Web interface edit records
● ● ●
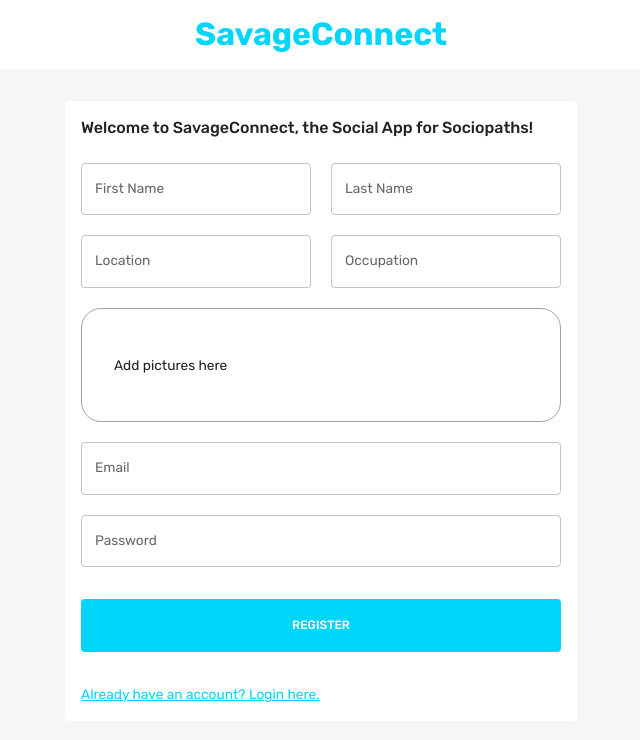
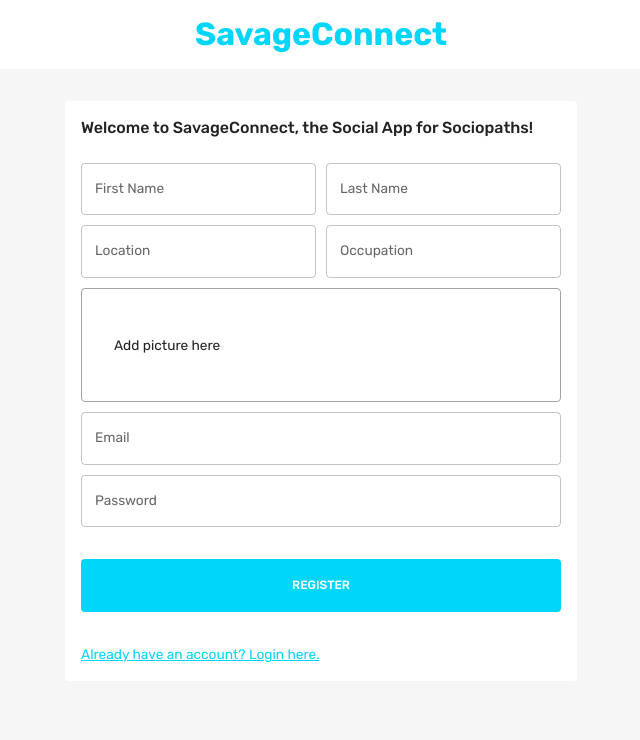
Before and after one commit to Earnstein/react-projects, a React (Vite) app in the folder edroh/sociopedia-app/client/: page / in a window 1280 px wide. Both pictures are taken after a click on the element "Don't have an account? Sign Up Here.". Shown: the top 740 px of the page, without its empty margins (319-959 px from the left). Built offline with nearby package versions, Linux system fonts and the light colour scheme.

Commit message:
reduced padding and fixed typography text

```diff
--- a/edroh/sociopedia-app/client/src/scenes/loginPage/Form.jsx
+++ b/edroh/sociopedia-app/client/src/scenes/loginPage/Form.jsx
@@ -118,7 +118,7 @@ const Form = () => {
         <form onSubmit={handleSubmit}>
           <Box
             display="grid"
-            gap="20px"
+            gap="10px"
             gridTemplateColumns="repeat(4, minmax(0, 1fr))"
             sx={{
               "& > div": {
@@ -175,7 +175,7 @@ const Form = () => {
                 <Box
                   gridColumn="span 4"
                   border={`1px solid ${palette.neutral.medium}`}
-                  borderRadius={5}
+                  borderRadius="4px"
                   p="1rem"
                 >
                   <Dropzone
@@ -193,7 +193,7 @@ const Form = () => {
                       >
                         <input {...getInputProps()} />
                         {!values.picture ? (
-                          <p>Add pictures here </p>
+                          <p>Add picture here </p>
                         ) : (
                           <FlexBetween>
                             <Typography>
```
● ● ●
▸ **Assignment**: Set down every record above exactly as it stands, but skip the pictures.

▸ **Result of the exercise**:
Before and after one commit to Earnstein/react-projects, a React (Vite) app in the folder edroh/sociopedia-app/client/: page / in a window 1280 px wide. Both pictures are taken after a click on the element "Don't have an account? Sign Up Here.". Shown: the top 740 px of the page, without its empty margins (319-959 px from the left). Built offline with nearby package versions, Linux system fonts and the light colour scheme.

Commit message:
reduced padding and fixed typography text

```diff
--- a/edroh/sociopedia-app/client/src/scenes/loginPage/Form.jsx
+++ b/edroh/sociopedia-app/client/src/scenes/loginPage/Form.jsx
@@ -118,7 +118,7 @@ const Form = () => {
         <form onSubmit={handleSubmit}>
           <Box
             display="grid"
-            gap="20px"
+            gap="10px"
             gridTemplateColumns="repeat(4, minmax(0, 1fr))"
             sx={{
               "& > div": {
@@ -175,7 +175,7 @@ const Form = () => {
                 <Box
                   gridColumn="span 4"
                   border={`1px solid ${palette.neutral.medium}`}
-                  borderRadius={5}
+                  borderRadius="4px"
                   p="1rem"
                 >
                   <Dropzone
@@ -193,7 +193,7 @@ const Form = () => {
                       >
                         <input {...getInputProps()} />
                         {!values.picture ? (
-                          <p>Add pictures here </p>
+                          <p>Add picture here </p>
                         ) : (
                           <FlexBetween>
                             <Typography>
```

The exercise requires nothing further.